Disney’s philosophy was to create universal timeless family. It built a brand ‘Disney’ which defined a way of life for families, and not just the kids or teenagers. Disney’s corporate culture emphasized creativity and managed synergies of its extremely diverse businesses. All their businesses were interrelated and complemented each other. For example, Disneyland provided a platform to advertise all of Disney’s products, services and the brand Disney.
It helped grow every other business, eventually creating value for the shareholders. Apart from diversification, Disney also controlled the environment to prevent situation of supplier having all the power, which turned out to be a competitive advantage unique to Disney. Eisner rejuvenated Disney, when he took over in 1984, with tactical recruitment, controlled expenses and maximizing profits through the following activities: (1)launched Disney Channel and increased its demand by halting show productions for other networks.
Disney invested in digitising the animation process, enabling it to produce animated films every 12-18 months instead of every 4-5 years. (2)maximized theme park profitability by focussing on attendance-building strategies. He capitalized the value of the brand Disney by hiking prices. (3)pioneered the retail stores, generating sales twice the average in the industry. In the recent years, Disney’s certain efforts did not follow Porter’s essential test.

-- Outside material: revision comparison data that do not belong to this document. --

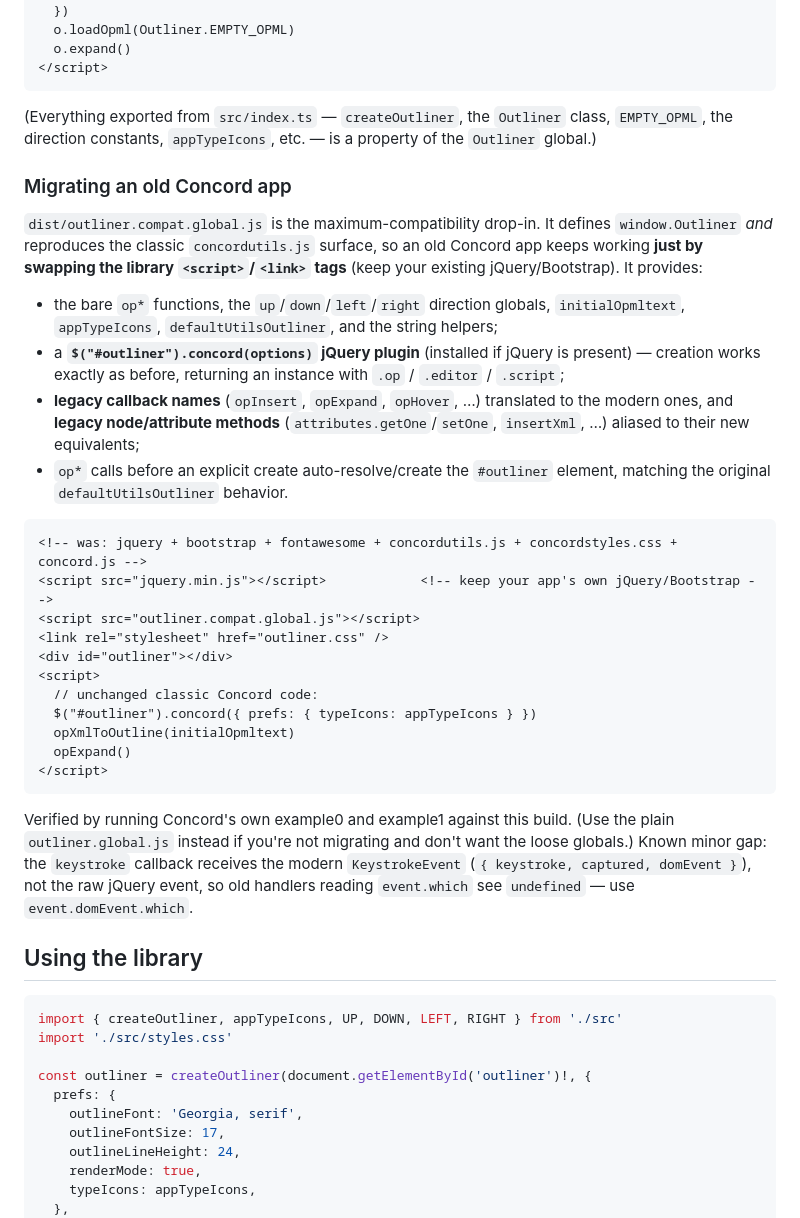
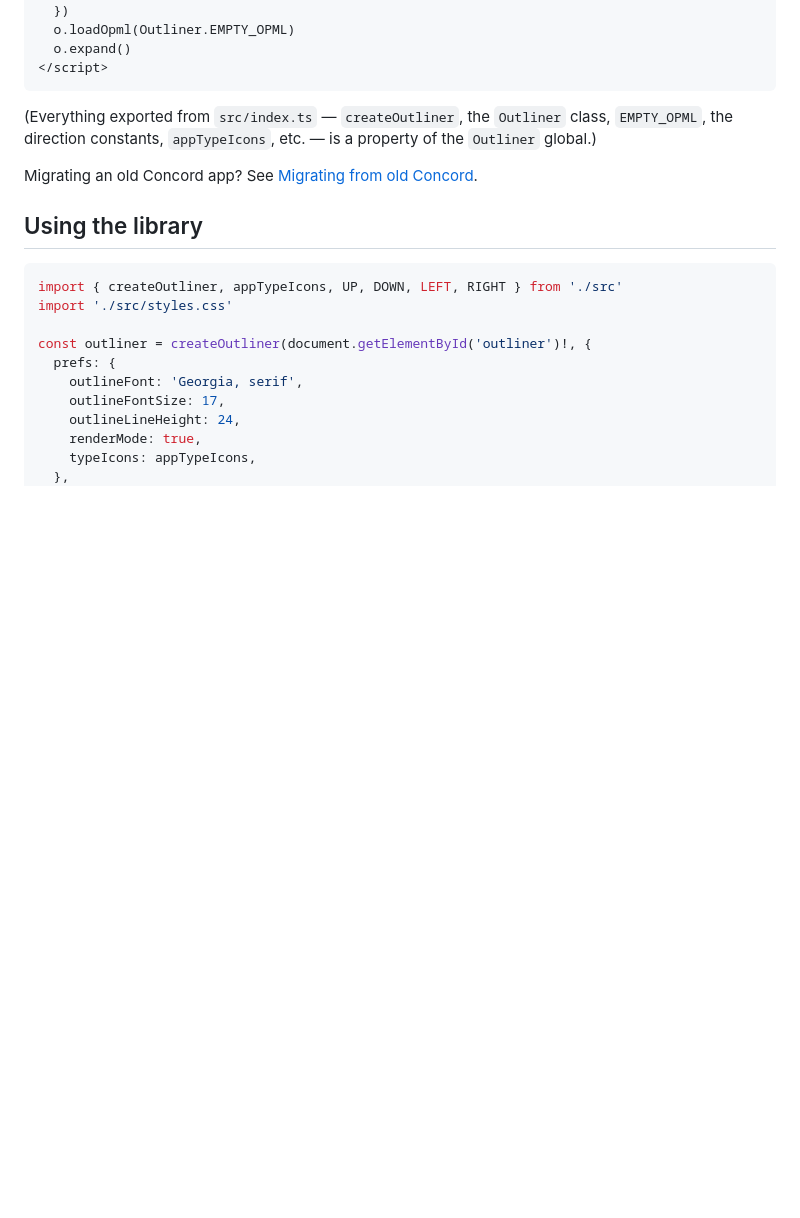
Before and after one commit to geekitycom/outliner, a Markdown page: README.md, the part around one of its changes. GitHub-like rendering; blank space fills up the shorter version.

````diff
--- a/README.md
+++ b/README.md
@@ -83,43 +83,7 @@ global rather than dozens of loose functions:
 `EMPTY_OPML`, the direction constants, `appTypeIcons`, etc. — is a property of the
 `Outliner` global.)
 
-### Migrating an old Concord app
-
-`dist/outliner.compat.global.js` is the maximum-compatibility drop-in. It defines
-`window.Outliner` *and* reproduces the classic `concordutils.js` surface, so an old
-Concord app keeps working **just by swapping the library `<script>`/`<link>` tags**
-(keep your existing jQuery/Bootstrap). It provides:
-
-- the bare `op*` functions, the `up`/`down`/`left`/`right` direction globals,
-  `initialOpmltext`, `appTypeIcons`, `defaultUtilsOutliner`, and the string helpers;
-- a **`$("#outliner").concord(options)` jQuery plugin** (installed if jQuery is
-  present) — creation works exactly as before, returning an instance with
-  `.op` / `.editor` / `.script`;
-- **legacy callback names** (`opInsert`, `opExpand`, `opHover`, …) translated to the
-  modern ones, and **legacy node/attribute methods** (`attributes.getOne`/`setOne`,
-  `insertXml`, …) aliased to their new equivalents;
-- `op*` calls before an explicit create auto-resolve/create the `#outliner` element,
-  matching the original `defaultUtilsOutliner` behavior.
-
-```html
-<!-- was: jquery + bootstrap + fontawesome + concordutils.js + concordstyles.css + concord.js -->
-<script src="jquery.min.js"></script>            <!-- keep your app's own jQuery/Bootstrap -->
-<script src="outliner.compat.global.js"></script>
-<link rel="stylesheet" href="outliner.css" />
-<div id="outliner"></div>
-<script>
-  // unchanged classic Concord code:
-  $("#outliner").concord({ prefs: { typeIcons: appTypeIcons } })
-  opXmlToOutline(initialOpmltext)
-  opExpand()
-</script>
-```
-
-Verified by running Concord's own example0 and example1 against this build. (Use the
-plain `outliner.global.js` instead if you're not migrating and don't want the loose
-globals.) Known minor gap: the `keystroke` callback receives the modern
-`KeystrokeEvent` (`{ keystroke, captured, domEvent }`), not the raw jQuery event, so
-old handlers reading `event.which` see `undefined` — use `event.domEvent.which`.
+Migrating an old Concord app? See [Migrating from old Concord](#migrating-from-old-concord).
 
 ## Using the library
 
````
Also changed, not shown: other parts of README.md (+40 -14 lines).
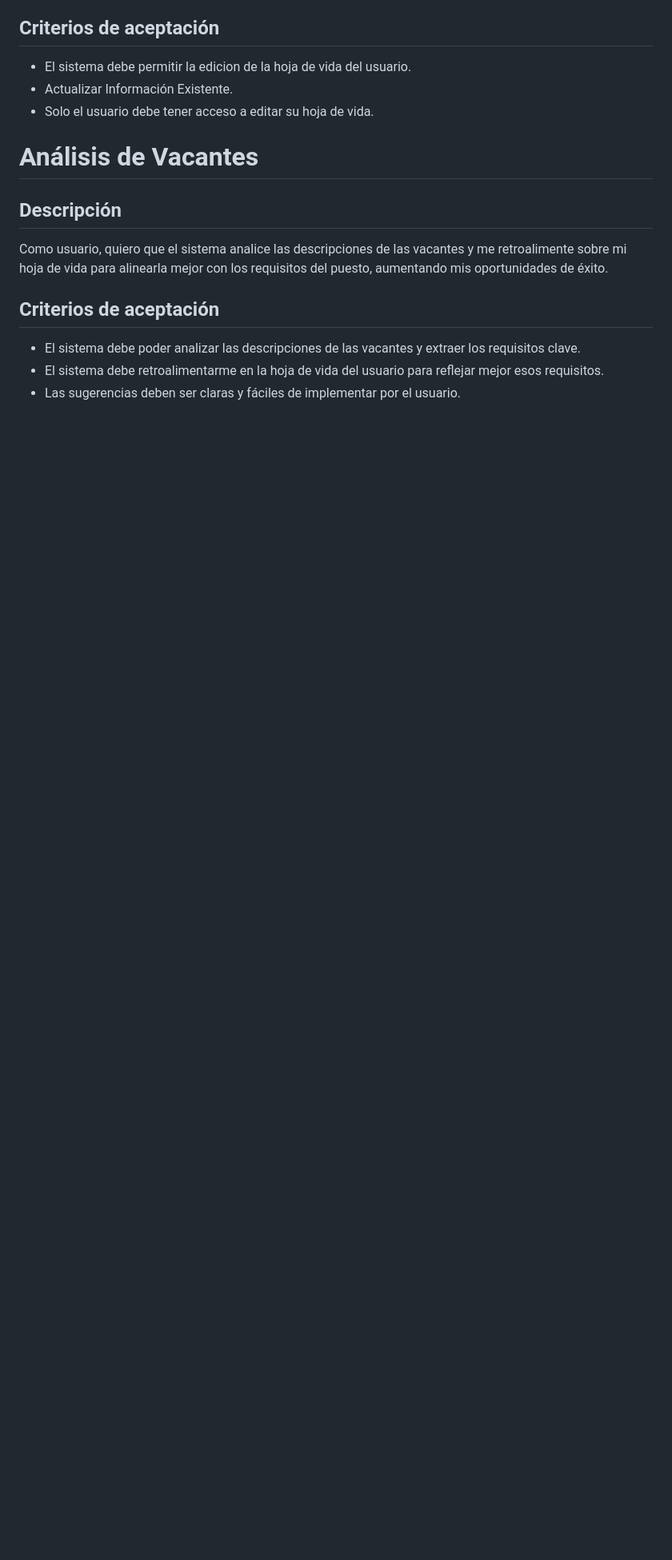
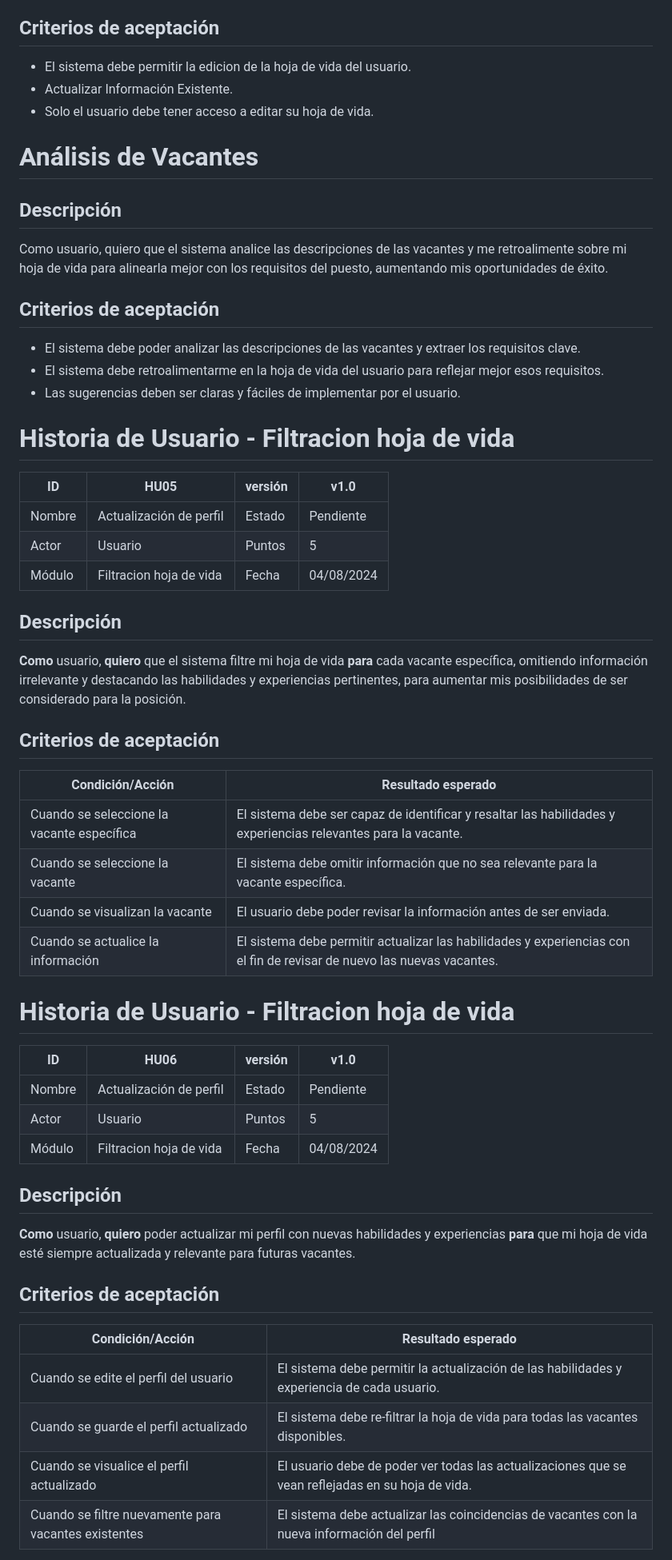
Before and after one commit to nfgarciat/Ing-software, a Markdown page: README.md, the part around one of its changes. Shown at 80% size. GitHub-like rendering; blank space fills up the shorter version.

```diff
--- a/README.md
+++ b/README.md
@@ -58,4 +58,45 @@ Como usuario, quiero que el sistema analice las descripciones de las vacantes y
 - El sistema debe retroalimentarme en la hoja de vida del usuario para reflejar mejor esos requisitos.
 - Las sugerencias deben ser claras y fáciles de implementar por el usuario.
 
+# Historia de Usuario - Filtracion hoja de vida
 
+| ID      | HU05                                           | versión | v1.0        |
+|---------|------------------------------------------------|---------|-------------|
+| Nombre  | Actualización de perfil                        | Estado  | Pendiente   |
+| Actor   | Usuario                                        | Puntos  | 5           |
+| Módulo  | Filtracion hoja de vida                        | Fecha   | 04/08/2024  |
+
+## Descripción
+
+**Como** usuario, **quiero** que el sistema filtre mi hoja de vida **para** cada vacante específica, omitiendo información irrelevante y destacando las habilidades y experiencias pertinentes, para aumentar mis posibilidades de ser considerado para la posición.
+
+## Criterios de aceptación
+
+| Condición/Acción                                             | Resultado esperado                                                                                                   |
+|--------------------------------------------------------------|----------------------------------------------------------------------------------------------------------------------|
+| Cuando se seleccione la vacante específica                   | El sistema debe ser capaz de identificar y resaltar las habilidades y experiencias relevantes para la vacante.         |
+| Cuando se seleccione la vacante                              | El sistema debe omitir información que no sea relevante para la vacante específica.                                    |
+| Cuando se visualizan la vacante                              | El usuario debe poder revisar la información antes de ser enviada.                                                     |
+| Cuando se actualice la información                           | El sistema debe permitir actualizar las habilidades y experiencias con el fin de revisar de nuevo las nuevas vacantes. |
+
+# Historia de Usuario - Filtracion hoja de vida
+
+| ID      | HU06                                           | versión | v1.0        |
+|---------|------------------------------------------------|---------|-------------|
+| Nombre  | Actualización de perfil                        | Estado  | Pendiente   |
+| Actor   | Usuario                                        | Puntos  | 5           |
+| Módulo  | Filtracion hoja de vida                        | Fecha   | 04/08/2024  |
+
+## Descripción
+
+**Como** usuario, **quiero** poder actualizar mi perfil con nuevas habilidades y experiencias **para** que mi hoja de vida esté siempre actualizada y relevante para futuras vacantes.
+
+## Criterios de aceptación
+
+| Condición/Acción                                             | Resultado esperado                                                                                                   |
+|--------------------------------------------------------------|----------------------------------------------------------------------------------------------------------------------|
+| Cuando se edite el perfil del usuario                        | El sistema debe permitir la actualización de las habilidades y experiencia de cada usuario.                            |
+| Cuando se guarde el perfil actualizado                       | El sistema debe re-filtrar la hoja de vida para todas las vacantes disponibles.                                        |
+| Cuando se visualice el perfil actualizado                    | El usuario debe de poder ver todas las actualizaciones que se vean reflejadas en su hoja de vida.                      |
+| Cuando se filtre nuevamente para vacantes existentes         | El sistema debe actualizar las coincidencias de vacantes con la nueva información del perfil                           |
+
```
Also changed, not shown: other parts of README.md (+19 -0 lines).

For example, the over-paid acquisition of ABC – the television network did not provide the attractiveness and competitive advantage. Disney couldn’t possible produce all shows for the ABC network, meaning, it would eventually lose control over a lot of their businesses. The merging of 2 big enterprises diverted the focus on solving synergy issues rather than focusing on brand, growth, profitability and creativity.